Mania Akbari’s From Tehran to London (2012), has a Russian-doll structure. It begins with Akbari shooting her latest film entitled Women Do Not Have Breasts about a couple, the young poet and writer Ava and her upper-class older husband Ashkan, who live in a large, beautiful – yet isolated – house in the hilly outskirts of the city. Household workers Maryam and Rahim attend to their needs. But despite their comfortable lives, Ava is increasingly dissatisfied and estranged in her relationship with Ashkan. What seems to have been an exciting relationship in the past is now little more than a series of mutual reproaches, as Ashkan incessantly tries to change Ava into someone she isn’t – a dutiful wife.
Frustrated and lonely – as both artist and wife – Ava seeks refuge in her relationship with young, attractive and lively Maryam, which unknown to Ashkan grows ever deeper and more intimate. When Maryam mysteriously disappears towards the second half of the film, Ava’s situation becomes more stressful, and the arguments with her husband begin to escalate.

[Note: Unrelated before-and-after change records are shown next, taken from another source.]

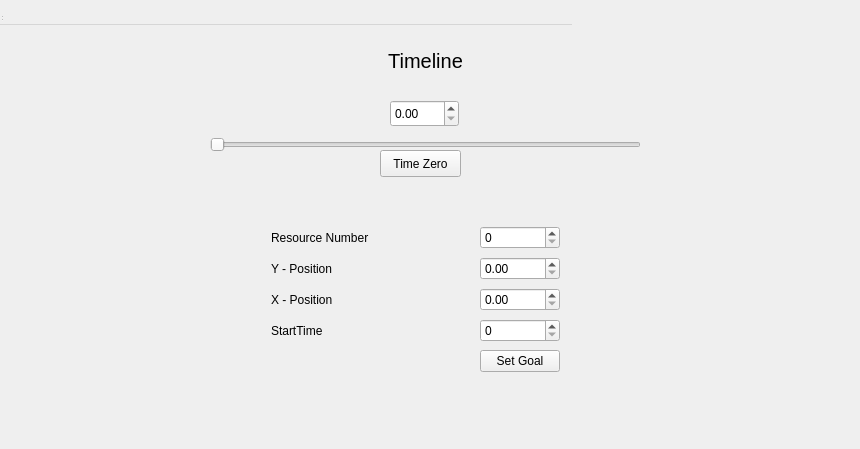
First picture: the form in scrollable_timeline/resource/ScrollableTimeline.ui, repository VirtualVale/ProjectPath, before the edit.
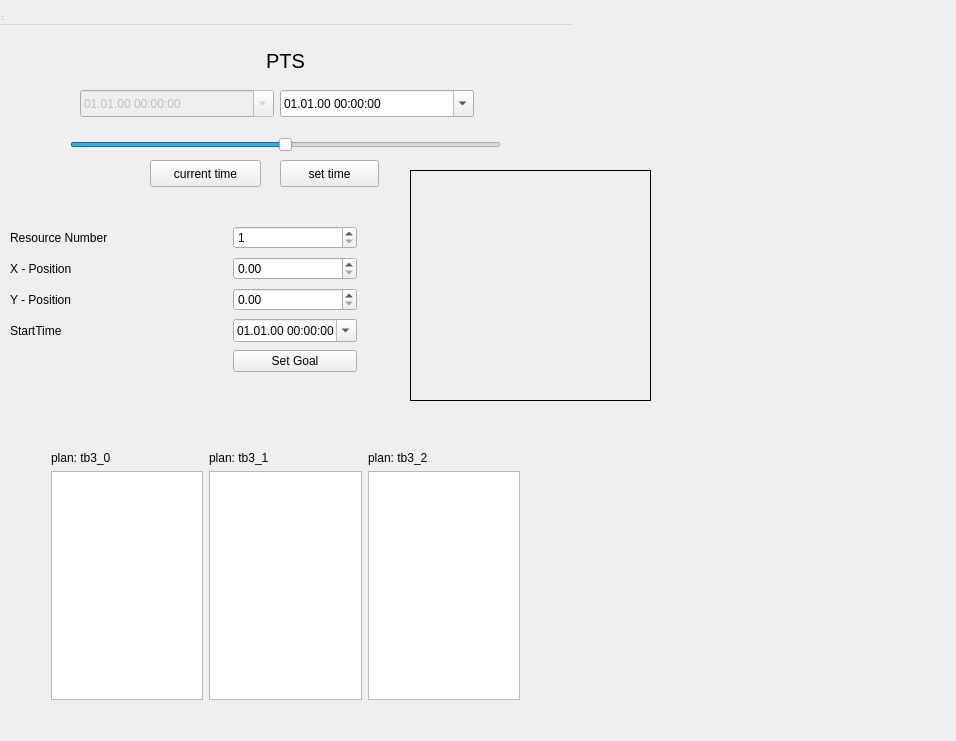
Second picture: the form after the edit. Icons and pictures are not drawn.

Commit message: ui renewed. logic level is not finished and lists as well as the time system has to be revised

Patch:
```diff
--- a/scrollable_timeline/resource/ScrollableTimeline.ui
+++ b/scrollable_timeline/resource/ScrollableTimeline.ui
@@ -6,8 +6,8 @@
    <rect>
     <x>0</x>
     <y>0</y>
-    <width>860</width>
-    <height>449</height>
+    <width>956</width>
+    <height>741</height>
    </rect>
   </property>
   <property name="windowTitle">
@@ -16,7 +16,7 @@
   <widget class="QWidget" name="centralWidget" native="true">
    <property name="geometry">
     <rect>
-     <x>140</x>
+     <x>0</x>
      <y>40</y>
      <width>571</width>
      <height>151</height>
@@ -32,14 +32,17 @@
      </rect>
     </property>
     <property name="minimum">
-     <number>901</number>
+     <number>0</number>
     </property>
     <property name="maximum">
-     <number>2001</number>
+     <number>3600</number>
     </property>
     <property name="singleStep">
      <number>1</number>
     </property>
+    <property name="value">
+     <number>1800</number>
+    </property>
     <property name="orientation">
      <enum>Qt::Horizontal</enum>
     </property>
@@ -50,14 +53,14 @@
    <widget class="QPushButton" name="pushButton">
     <property name="geometry">
      <rect>
-      <x>240</x>
-      <y>110</y>
-      <width>81</width>
+      <x>150</x>
+      <y>120</y>
+      <width>111</width>
       <height>27</height>
      </rect>
     </property>
     <property name="text">
-     <string>Time Zero</string>
+     <string>current time</string>
     </property>
    </widget>
    <widget class="QLabel" name="label">
@@ -75,7 +78,7 @@
      </font>
     </property>
     <property name="text">
-     <string>Timeline</string>
+     <string>PTS</string>
     </property>
     <property name="alignment">
      <set>Qt::AlignCenter</set>
@@ -84,20 +87,52 @@
      <number>0</number>
     </property>
    </widget>
-   <widget class="QDoubleSpinBox" name="doubleSpinBox">
+   <widget class="QPushButton" name="setTime_pushButton">
     <property name="geometry">
      <rect>
-      <x>250</x>
-      <y>60</y>
-      <width>69</width>
+      <x>280</x>
+      <y>120</y>
+      <width>99</width>
       <height>27</height>
      </rect>
     </property>
-    <property name="wrapping">
+    <property name="text">
+     <string>set time</string>
+    </property>
+   </widget>
+   <widget class="QDateTimeEdit" name="input_dateTimeEdit">
+    <property name="geometry">
+     <rect>
+      <x>280</x>
+      <y>50</y>
+      <width>194</width>
+      <height>27</height>
+     </rect>
+    </property>
+    <property name="displayFormat">
+     <string>dd.MM.yy HH:mm:ss</string>
+    </property>
+    <property name="calendarPopup">
+     <bool>true</bool>
+    </property>
+   </widget>
+   <widget class="QDateTimeEdit" name="display_dateTimeEdit">
+    <property name="enabled">
      <bool>false</bool>
     </property>
-    <property name="maximum">
-     <double>20010000.000000000000000</double>
+    <property name="geometry">
+     <rect>
+      <x>80</x>
+      <y>50</y>
+      <width>194</width>
+      <height>27</height>
+     </rect>
+    </property>
+    <property name="displayFormat">
+     <string>dd.MM.yy HH:mm:ss</string>
+    </property>
+    <property name="calendarPopup">
+     <bool>true</bool>
     </property>
    </widget>
   </widget>
@@ -134,13 +169,19 @@
   <widget class="QWidget" name="gridLayoutWidget">
    <property name="geometry">
     <rect>
-     <x>260</x>
+     <x>10</x>
      <y>210</y>
-     <width>311</width>
+     <width>358</width>
      <height>181</height>
     </rect>
    </property>
    <layout class="QGridLayout" name="gridLayout">
+    <property name="sizeConstraint">
+     <enum>QLayout::SetDefaultConstraint</enum>
+    </property>
+    <property name="leftMargin">
+     <number>0</number>
+    </property>
     <property name="horizontalSpacing">
      <number>2</number>
     </property>
@@ -165,22 +206,32 @@
      </widget>
     </item>
     <item row="0" column="1">
-     <widget class="QSpinBox" name="spinBox"/>
-    </item>
-    <item row="1" column="0">
-     <widget class="QLabel" name="label_3">
-      <property name="text">
-       <string>Y - Position</string>
+     <widget class="QSpinBox" name="resource_spinBox">
+      <property name="minimum">
+       <number>1</number>
+      </property>
+      <property name="maximum">
+       <number>3</number>
       </property>
      </widget>
     </item>
-    <item row="2" column="0">
-     <widget class="QLabel" name="label_2">
+    <item row="1" column="0">
+     <widget class="QLabel" name="position_x_label">
       <property name="text">
        <string>X - Position</string>
       </property>
      </widget>
     </item>
+    <item row="2" column="1">
+     <widget class="QDoubleSpinBox" name="position_y_doubleSpinBox"/>
+    </item>
+    <item row="2" column="0">
+     <widget class="QLabel" name="position_y_label">
+      <property name="text">
+       <string>Y - Position</string>
+      </property>
+     </widget>
+    </item>
     <item row="4" column="0">
      <spacer name="horizontalSpacer">
       <property name="orientation">
@@ -194,8 +245,18 @@
       </property>
      </spacer>
     </item>
-    <item row="2" column="1">
-     <widget class="QDoubleSpinBox" name="doubleSpinBox_2"/>
+    <item row="3" column="1">
+     <widget class="QDateTimeEdit" name="startTime_dateTimeEdit">
+      <property name="currentSection">
+       <enum>QDateTimeEdit::DaySection</enum>
+      </property>
+      <property name="displayFormat">
+       <string>dd.MM.yy HH:mm:ss</string>
+      </property>
+      <property name="calendarPopup">
+       <bool>true</bool>
+      </property>
+     </widget>
     </item>
     <item row="3" column="0">
      <widget class="QLabel" name="label_5">
@@ -204,15 +265,93 @@
       </property>
      </widget>
     </item>
-    <item row="3" column="1">
-     <widget class="QSpinBox" name="spinBox_2">
-      <property name="maximum">
-       <number>6000</number>
+   </layout>
+  </widget>
+  <widget class="QWidget" name="gridLayoutWidget_2">
+   <property name="geometry">
+    <rect>
+     <x>40</x>
+     <y>440</y>
+     <width>491</width>
+     <height>271</height>
+    </rect>
+   </property>
+   <layout class="QGridLayout" name="gridLayout_2">
+    <item row="0" column="0">
+     <widget class="QLabel" name="plan_tb3_0_label">
+      <property name="text">
+       <string>plan: tb3_0</string>
       </property>
      </widget>
     </item>
+    <item row="1" column="0">
+     <widget class="QListView" name="plan_tb3_0_listView"/>
+    </item>
+    <item row="0" column="1">
+     <widget class="QLabel" name="plan_tb3_1_label">
+      <property name="text">
+       <string>plan: tb3_1</string>
+      </property>
+     </widget>
+    </item>
+    <item row="0" column="2">
+     <widget class="QLabel" name="plan_tb3_2_label">
+      <property name="text">
+       <string>plan: tb3_2</string>
+      </property>
+     </widget>
+    </item>
+    <item row="1" column="1">
+     <widget class="QListView" name="plan_tb3_1_listView"/>
+    </item>
+    <item row="1" column="2">
+     <widget class="QListView" name="plan_tb3_2_listView"/>
+    </item>
    </layout>
   </widget>
+  <widget class="QLabel" name="map_label">
+   <property name="geometry">
+    <rect>
+     <x>410</x>
+     <y>170</y>
+     <width>241</width>
+     <height>231</height>
+    </rect>
+   </property>
+   <property name="cursor">
+    <cursorShape>CrossCursor</cursorShape>
+   </property>
+   <property name="mouseTracking">
+    <bool>true</bool>
+   </property>
+   <property name="frameShape">
+    <enum>QFrame::Box</enum>
+   </property>
+   <property name="frameShadow">
+    <enum>QFrame::Plain</enum>
+   </property>
+   <property name="text">
+    <string/>
+   </property>
+   <property name="pixmap">
+    <pixmap>../../chronos/maps/factory_map_polished.pgm</pixmap>
+   </property>
+   <property name="scaledContents">
+    <bool>false</bool>
+   </property>
+   <property name="alignment">
+    <set>Qt::AlignRight|Qt::AlignTop|Qt::AlignTrailing</set>
+   </property>
+   <property name="wordWrap">
+    <bool>false</bool>
+   </property>
+   <property name="indent">
+    <number>-1</number>
+   </property>
+   <property name="openExternalLinks">
+    <bool>false</bool>
+   </property>
+  </widget>
  </widget>
  <layoutdefault spacing="6" margin="11"/>
  <resources/>
```
Left out of the diff: 12 changed lines with no effect on the pictures. The commit also changes 2 other files.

Ashkan has to deal with the household duties on her own, without Maryam’s soothing presence, but is able to count on the help and support of her sister Roya (played by Akbari), who is spending some time with the couple.
The film’s main focus is on female bonding in the domestic realm – female grooming, in many ways another form of female enslavement shared with the West. The ‘ouches’ and ‘ahs’ of tweezing and waxing not only reveal sisterhood (Ava-Roya) but also hint at a lesbian relationship (Ava-Maryam), transforming the act of grooming into self-indulgence and therefore an act of defiance against the invisibility and powerlessness of women in Iran (an issue fully explored in Akbari’s One.Two.One). After one of their quarrels, Ava applies the red lipstick that her husband now disapproves of her wearing (there’s no need for her to be sexy anymore) and kisses the mirror to tease him; but what the camera captures is Ava kissing herself.
As make up and grooming become acts of creativity and transformation, the sisters engage in a series of inventive photographic sessions in order to unleash Ava’s artistic talent. Yet Roya’s constant awareness of her own spinsterhood means that the advice she proffers aims for a balance between the emerging artist and the marriage. For Ava this is something that cannot be achieved, since in her opinion art arises from insanity, which marriage suppresses. When Ava becomes pregnant for what turns out to be the second time, she decides to once more abort the child without telling Ashkan and against Roya’s advice.
Women Do Not Have Breasts ends at this point, its various strands left hanging; Akbari had to literally flee the country because filmmakers were being arrested in Iran. The film is dedicated to them. It transpires that none of Akbari’s films have ever been granted permission to be made or exhibited inside Iran. Hence, fiction mirrors reality; just like the protagonist of her film, this suffocating, closed environment proves too much. The filmmaker leaves behind her country and her family for exile in London, and as she transforms her whole life, she also reshapes her feature into a medium-length film called From Tehran to London – the moving testimony of Akbari’s own undeterred creativity.